FAMILY THERAPY HELPS KEEP YOUNG PEOPLE OUT OF CARE IN ESSEX
A new report from the Rees Centre, University of Oxford, highlights the impact of Multi Systemic Therapy (MST) in helping to keep young people out of care in Essex. The evaluation looks at quantitative data collected by Essex County Council for 302 young people who received MST.
The MST service was delivered via a £3.1M Social Impact Bond over five years to 380 adolescents at the edge of care in Essex. Social services referred young people aged 11 to 16 at risk of entering the care system to the service, who display anti-social, offending behaviour or other conduct disorders. The therapy is delivered over a period of 3-5 months to young people and their parents by specially qualified therapists, who each work with around ten families a year providing 24/7 support. The MST service was provided by Action for Children, a national children’s charity.
The independent evaluation shows that MST had a positive effect with 91% of the cohort of 302 young people having social care provision in the two years prior to MST, and only 55% of young people having provision in the year after MST. The evaluation was commissioned by Essex County Council and the programme manager - Children’s Support Services Limited (CSSL).
The Essex Social Impact Bond (SIB) successfully completed in March 2019. Essex County Council was the first local authority in the UK to commission a SIB using a therapeutic programme to improve outcomes for young people and their families on the edge of care. Social Finance was instrumental in the development and programme management of the Essex SIB, supporting CSSL and Essex County Council to achieve the planned outcomes, and overseeing the contract with Action for Children.
Jonathan Flory, Director at Social Finance, said: “CSSL as a programme manager was very keen to ensure an independent evaluation of the multisystemic therapy service that we supported for over five years in Essex. We are pleased to see this report published which testifies to the positive impact the service has had on the lives of young people and their families, and for the learning from this important project to be shared.”
The evaluation report is based on nine interviews with parents and carers, one focus group with social care managers and senior practitioners, and the analysis of quantitative data collected by Essex County Council for 302 young people who received MST. The evaluation principally focused on the question of ‘What has been the impact of MST on families and young people?’ and sought to explore outcomes for the young people following completion of MST.
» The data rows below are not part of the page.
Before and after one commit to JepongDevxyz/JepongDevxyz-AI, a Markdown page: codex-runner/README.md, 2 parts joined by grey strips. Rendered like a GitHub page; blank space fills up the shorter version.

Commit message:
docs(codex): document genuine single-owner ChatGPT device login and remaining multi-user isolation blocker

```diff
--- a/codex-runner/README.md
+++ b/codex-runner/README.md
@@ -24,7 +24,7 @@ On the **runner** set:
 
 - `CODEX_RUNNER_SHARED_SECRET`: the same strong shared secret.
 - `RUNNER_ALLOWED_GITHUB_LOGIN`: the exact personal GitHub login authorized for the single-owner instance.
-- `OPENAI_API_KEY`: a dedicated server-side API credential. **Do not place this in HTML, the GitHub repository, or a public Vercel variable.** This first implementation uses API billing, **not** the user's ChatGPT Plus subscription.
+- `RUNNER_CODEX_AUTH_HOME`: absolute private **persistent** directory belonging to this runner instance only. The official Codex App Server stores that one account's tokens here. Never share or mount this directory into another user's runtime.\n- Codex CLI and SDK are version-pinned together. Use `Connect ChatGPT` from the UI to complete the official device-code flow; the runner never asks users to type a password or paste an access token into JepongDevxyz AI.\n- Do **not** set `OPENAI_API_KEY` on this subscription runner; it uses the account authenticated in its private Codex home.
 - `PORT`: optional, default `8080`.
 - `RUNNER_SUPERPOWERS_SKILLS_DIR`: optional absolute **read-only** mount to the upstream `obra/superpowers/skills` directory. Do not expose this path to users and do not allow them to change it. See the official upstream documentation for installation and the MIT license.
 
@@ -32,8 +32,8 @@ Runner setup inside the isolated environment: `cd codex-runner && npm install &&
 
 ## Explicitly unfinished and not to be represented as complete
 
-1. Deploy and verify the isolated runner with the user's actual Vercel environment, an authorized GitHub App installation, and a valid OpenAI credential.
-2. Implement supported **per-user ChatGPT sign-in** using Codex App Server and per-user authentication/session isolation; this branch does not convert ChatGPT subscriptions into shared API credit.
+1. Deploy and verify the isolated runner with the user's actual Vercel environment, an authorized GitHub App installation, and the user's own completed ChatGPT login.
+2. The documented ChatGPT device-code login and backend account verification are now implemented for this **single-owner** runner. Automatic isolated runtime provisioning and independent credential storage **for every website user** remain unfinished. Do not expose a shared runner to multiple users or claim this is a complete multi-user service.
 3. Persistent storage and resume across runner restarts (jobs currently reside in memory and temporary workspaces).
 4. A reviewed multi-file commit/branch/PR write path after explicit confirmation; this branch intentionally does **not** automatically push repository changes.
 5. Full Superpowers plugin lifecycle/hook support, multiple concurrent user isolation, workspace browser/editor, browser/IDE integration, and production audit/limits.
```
Lisa Holmes, Director at Rees Centre, said: “We hope that the findings from this small-scale evaluation will helpfully add to the MST evidence base, in particular helping to understand subsequent interactions of children and families to children’s social care following MST”.
The evaluation demonstrated that the MST service has had a profound and positive impact on the families interviewed. The therapeutic alliance between the family and the MST therapist was critical in influencing parental change, changes in the young person and in the whole family dynamic. MST service was positively regarded by the social care managers and practitioners. The quantitative analysis demonstrated a significant reduction in child in need plans, child protection plans, and care entries following MST.
One family interviewed commented: “Where we were a year ago to where we are now…. we are in such a better place… Yes, so looking back, it’s improved our life no end.”
The report also makes recommendations for the future for MST delivery and provision. Some families would have benefited from earlier referral with implications for ‘optimal timing’ on the referral pathway. There were also strong indications that some young people had underlying mental health conditions and would have benefited from continuing help with these problems.